Nitrates are useful drugs in patients affected by recent myocardial infarction: they have an anti-ischemic and anti-anginal effect; moreover they are effective on left ventricular remodeling, with few side-effects. Meta-analysis studies performed on patients treated with nitrates intravenously for acute myocardial infarction in the pre-thrombolytic era showed a reduction of the necrotic area and of the global mortality. On the contrary experimental studies conducted using nitrates orally showed no significant clinical effects. Two post-thrombolytic studies, ISIS-4 and GISSI-3, enrolling large numbers of patients after an acute myocardial infarction, randomized to assume placebo or nitrates, administered orally and/or transdermally, demonstrated moderate and significant reductions in mortality only in some subgroups of patients treated with the active drug compared to placebo. Nitrates as drugs are "imperfect imitators" of endogenous nitrates and so can produce some negative effects. In this review the different modes of drug administration and the respective posologies of the various sublingual, spray, and oral formulations in standard, long-acting or transdermal preparations are considered. Three problems should be considered by clinicians using nitrates: resistance, tolerance and rebound.

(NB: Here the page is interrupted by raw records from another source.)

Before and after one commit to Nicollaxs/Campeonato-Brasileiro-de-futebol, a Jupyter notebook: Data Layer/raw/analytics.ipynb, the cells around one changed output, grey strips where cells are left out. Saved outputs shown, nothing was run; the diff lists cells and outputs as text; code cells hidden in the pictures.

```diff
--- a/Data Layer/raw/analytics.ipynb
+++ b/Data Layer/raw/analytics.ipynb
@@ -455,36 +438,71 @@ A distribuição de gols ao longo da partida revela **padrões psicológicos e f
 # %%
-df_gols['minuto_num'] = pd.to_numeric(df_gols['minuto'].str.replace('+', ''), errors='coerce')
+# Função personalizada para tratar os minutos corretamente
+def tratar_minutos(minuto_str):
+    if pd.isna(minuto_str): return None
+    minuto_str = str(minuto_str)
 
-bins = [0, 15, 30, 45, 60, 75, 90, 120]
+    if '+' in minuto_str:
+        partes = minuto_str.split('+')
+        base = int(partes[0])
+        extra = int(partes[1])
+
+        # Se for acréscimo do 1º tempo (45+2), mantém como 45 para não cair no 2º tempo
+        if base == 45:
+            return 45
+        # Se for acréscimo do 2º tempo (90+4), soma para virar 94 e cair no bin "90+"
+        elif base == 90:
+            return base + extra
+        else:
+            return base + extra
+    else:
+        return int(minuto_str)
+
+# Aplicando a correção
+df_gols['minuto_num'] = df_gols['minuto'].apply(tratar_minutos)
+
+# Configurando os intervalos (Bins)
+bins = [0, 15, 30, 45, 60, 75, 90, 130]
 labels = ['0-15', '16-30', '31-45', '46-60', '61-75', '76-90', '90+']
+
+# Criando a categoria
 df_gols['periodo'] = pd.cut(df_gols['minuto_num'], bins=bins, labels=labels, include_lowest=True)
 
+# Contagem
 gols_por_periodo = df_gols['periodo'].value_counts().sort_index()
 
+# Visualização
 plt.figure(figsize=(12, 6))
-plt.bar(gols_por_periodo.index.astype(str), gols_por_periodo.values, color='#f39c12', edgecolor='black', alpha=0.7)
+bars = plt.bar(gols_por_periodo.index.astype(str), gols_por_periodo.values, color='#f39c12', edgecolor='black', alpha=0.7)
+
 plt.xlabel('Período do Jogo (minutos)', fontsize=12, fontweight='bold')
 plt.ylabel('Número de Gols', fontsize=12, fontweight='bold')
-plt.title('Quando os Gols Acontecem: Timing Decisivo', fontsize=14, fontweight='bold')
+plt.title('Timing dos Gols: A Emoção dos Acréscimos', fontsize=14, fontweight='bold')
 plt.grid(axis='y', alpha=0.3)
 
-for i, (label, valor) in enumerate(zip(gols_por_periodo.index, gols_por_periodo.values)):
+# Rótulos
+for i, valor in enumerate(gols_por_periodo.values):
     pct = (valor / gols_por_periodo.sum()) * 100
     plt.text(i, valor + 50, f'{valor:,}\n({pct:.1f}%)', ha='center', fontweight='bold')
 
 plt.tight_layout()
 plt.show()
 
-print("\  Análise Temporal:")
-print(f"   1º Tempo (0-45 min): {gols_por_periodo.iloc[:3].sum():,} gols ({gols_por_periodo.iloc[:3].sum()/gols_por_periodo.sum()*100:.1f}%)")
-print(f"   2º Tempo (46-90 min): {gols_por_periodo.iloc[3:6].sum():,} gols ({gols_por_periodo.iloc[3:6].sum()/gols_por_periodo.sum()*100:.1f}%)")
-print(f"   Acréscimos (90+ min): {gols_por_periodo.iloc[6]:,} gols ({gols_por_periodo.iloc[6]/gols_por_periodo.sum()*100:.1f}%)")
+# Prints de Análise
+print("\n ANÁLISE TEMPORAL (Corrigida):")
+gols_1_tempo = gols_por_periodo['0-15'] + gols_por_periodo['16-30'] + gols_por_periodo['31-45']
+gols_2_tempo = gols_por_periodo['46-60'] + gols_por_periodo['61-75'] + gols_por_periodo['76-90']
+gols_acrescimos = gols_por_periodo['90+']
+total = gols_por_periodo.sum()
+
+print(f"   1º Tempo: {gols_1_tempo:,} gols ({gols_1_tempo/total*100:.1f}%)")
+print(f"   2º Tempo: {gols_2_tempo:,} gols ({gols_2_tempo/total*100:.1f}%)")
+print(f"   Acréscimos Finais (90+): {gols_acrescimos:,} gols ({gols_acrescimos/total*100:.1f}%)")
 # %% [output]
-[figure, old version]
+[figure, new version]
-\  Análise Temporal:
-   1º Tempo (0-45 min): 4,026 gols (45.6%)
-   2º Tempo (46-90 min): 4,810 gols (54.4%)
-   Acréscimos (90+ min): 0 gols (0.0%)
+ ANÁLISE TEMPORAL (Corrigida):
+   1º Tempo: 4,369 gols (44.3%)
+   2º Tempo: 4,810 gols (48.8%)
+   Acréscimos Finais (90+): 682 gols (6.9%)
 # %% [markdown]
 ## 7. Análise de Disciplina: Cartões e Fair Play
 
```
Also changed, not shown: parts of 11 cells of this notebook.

The strategies to counteract these phenomena, as well as the clinical indications and the favorable effects that can be obtained using nitrates in post-infarct patients are also discussed.

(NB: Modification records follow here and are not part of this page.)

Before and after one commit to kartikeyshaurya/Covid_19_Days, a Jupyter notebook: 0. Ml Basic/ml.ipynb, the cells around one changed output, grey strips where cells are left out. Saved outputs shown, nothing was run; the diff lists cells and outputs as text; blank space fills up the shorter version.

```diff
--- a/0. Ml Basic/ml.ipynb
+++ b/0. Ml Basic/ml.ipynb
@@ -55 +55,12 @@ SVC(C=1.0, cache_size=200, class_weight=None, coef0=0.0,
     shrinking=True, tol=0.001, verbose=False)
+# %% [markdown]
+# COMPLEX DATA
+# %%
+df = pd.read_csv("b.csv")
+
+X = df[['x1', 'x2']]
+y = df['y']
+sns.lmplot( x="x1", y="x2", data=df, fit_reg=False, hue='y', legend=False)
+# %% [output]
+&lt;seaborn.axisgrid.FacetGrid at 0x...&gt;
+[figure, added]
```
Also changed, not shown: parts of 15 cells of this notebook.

|Translated title of the contribution||Nitrates after acute myocardial infarction: When, how and why|
|Number of pages||5|
|Journal||Monaldi Archives for Chest Disease - Cardiac Series|

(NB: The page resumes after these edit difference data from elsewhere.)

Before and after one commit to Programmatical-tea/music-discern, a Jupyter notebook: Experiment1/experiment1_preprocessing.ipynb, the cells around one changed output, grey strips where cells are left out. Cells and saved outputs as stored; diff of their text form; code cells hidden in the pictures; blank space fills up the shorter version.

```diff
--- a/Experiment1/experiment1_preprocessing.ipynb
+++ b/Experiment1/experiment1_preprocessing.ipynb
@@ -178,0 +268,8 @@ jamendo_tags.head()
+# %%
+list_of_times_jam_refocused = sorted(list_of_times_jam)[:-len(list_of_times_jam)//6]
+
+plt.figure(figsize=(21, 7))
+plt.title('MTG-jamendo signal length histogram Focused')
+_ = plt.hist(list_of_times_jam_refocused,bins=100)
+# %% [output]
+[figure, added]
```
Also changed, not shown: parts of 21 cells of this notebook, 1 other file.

|Publication status||Published - Sep 2002|
ASJC Scopus subject areas
- Pulmonary and Respiratory Medicine
- Cardiology and Cardiovascular Medicine